Catch Me If You Can
However, there’s one Biden plan that’s going along nicely.
That would be the BHBBB plan, which stands for Building Hunter Biden Back Bigger. Bigger as in bigger bank account.
As Breitbart News reported recently, “Hunter Biden, the president’s son, reportedly sold at least five pieces of art for $75,000 each at his Los Angeles exhibit on October 1.” To put that another way, that’s $375,000—at least. How much of that goes to Hunter? How much for middlemen? And how much for anyone else?
These are all important questions, but unfortunately we don’t have any answers because Hunter’s not telling. As he said recently of the critical and the curious, “F*ck ‘em.”
In response, ethics experts have stated the obvious, namely that there should be full transparency about Hunter’s financial affairs. And yet the White House is having none of that full disclosure stuff.

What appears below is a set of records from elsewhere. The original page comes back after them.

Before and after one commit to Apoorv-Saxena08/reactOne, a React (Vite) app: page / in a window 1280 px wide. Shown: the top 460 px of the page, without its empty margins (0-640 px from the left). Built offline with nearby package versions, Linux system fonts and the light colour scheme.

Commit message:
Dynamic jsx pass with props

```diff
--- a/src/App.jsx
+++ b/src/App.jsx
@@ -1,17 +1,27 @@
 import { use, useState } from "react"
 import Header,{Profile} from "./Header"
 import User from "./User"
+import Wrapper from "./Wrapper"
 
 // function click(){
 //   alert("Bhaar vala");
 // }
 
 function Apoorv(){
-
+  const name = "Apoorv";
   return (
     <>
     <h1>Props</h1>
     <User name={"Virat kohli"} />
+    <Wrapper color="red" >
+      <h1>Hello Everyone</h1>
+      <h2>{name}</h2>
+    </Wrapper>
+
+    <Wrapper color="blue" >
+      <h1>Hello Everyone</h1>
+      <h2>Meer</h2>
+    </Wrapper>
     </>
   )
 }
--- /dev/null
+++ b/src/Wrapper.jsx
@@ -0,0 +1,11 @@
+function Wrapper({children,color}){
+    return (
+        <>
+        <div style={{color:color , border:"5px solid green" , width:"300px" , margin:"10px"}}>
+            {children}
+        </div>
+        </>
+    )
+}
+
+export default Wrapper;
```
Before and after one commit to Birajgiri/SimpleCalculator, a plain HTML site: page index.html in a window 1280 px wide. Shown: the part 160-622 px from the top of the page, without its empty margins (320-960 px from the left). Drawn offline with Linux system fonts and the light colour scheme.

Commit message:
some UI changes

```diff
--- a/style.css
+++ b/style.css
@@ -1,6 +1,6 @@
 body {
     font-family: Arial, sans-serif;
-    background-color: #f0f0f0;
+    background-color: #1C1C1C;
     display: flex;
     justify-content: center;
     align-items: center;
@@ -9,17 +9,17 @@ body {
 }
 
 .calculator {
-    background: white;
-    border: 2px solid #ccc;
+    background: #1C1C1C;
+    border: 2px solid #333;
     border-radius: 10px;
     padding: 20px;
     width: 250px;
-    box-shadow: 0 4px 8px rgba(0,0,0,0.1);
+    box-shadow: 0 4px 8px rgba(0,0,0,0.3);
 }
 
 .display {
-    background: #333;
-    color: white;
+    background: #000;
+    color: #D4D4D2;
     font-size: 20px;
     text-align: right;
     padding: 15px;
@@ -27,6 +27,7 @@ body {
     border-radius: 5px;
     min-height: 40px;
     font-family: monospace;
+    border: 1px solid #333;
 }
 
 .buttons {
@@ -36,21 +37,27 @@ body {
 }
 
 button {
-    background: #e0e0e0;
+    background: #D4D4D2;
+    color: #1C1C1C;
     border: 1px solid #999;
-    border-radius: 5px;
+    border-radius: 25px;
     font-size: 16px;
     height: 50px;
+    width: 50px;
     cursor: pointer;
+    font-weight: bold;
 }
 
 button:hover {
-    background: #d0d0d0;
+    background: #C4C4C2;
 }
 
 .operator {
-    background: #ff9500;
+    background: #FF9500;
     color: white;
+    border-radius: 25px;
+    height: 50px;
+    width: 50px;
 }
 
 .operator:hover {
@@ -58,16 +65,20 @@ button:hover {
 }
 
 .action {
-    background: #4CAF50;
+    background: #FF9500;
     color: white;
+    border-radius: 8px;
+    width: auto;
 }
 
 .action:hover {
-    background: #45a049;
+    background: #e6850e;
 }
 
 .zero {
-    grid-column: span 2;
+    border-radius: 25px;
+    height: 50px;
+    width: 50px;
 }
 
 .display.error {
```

Just on October 12, when asked by Breitbart News’ Charlie Spiering about Hunter’s art sales, White House press secretary Jen Psaki answered, “We still do not know and will not know who purchases any paintings and the president remains proud of his son.”
The White House
Got that? With apologies to Sergeant Schultz of Hogan’s Heroes, “We see nothing! We know nothing!” (This at the same time when the Biden administration wants the IRS to track every American’s transactions over $600.)
In the meantime, we are supposed to trust Hunter, his art dealer, and his art purchasers—whoever they might be.
So we have no idea if Hunter is making thousands or hundreds of thousands or maybe even millions from his art gig. It’s all a giant question mark. And yet at the same time, lots of money from who knows where is hiding in plain sight.
But there’s one thing we can be sure of: Hunter has needed money. Yes, he’s made millions in a three-decade career basking in the golden aura of his famous father, and yet he’s also spent money like a drunken sailor—or most specifically, like a crack addict.
For more insight into Hunter’s high life and high times, we might consider the candid assessment rendered by one of his business contacts. Back in January 2015, when Joe Biden was vice president, one wheeler-dealer wrote an e-mail to another wheeler-dealer laying out the upsides and downsides of hiring Hunter to work on a Libya deal.
The upside was that Hunter “has access to highest level in PRC.” That is, the People’s Republic of China. Yet there were were downsides too: “His negatives are that he is alcoholic, drug addict – kicked [out] of U.S. Army for cocaine, chasing low class hookers, constantly needs money-liquidity problems and many more headaches.” (Correction: Hunter was kicked out of the U.S. Navy.)
Hunter did not get that gig.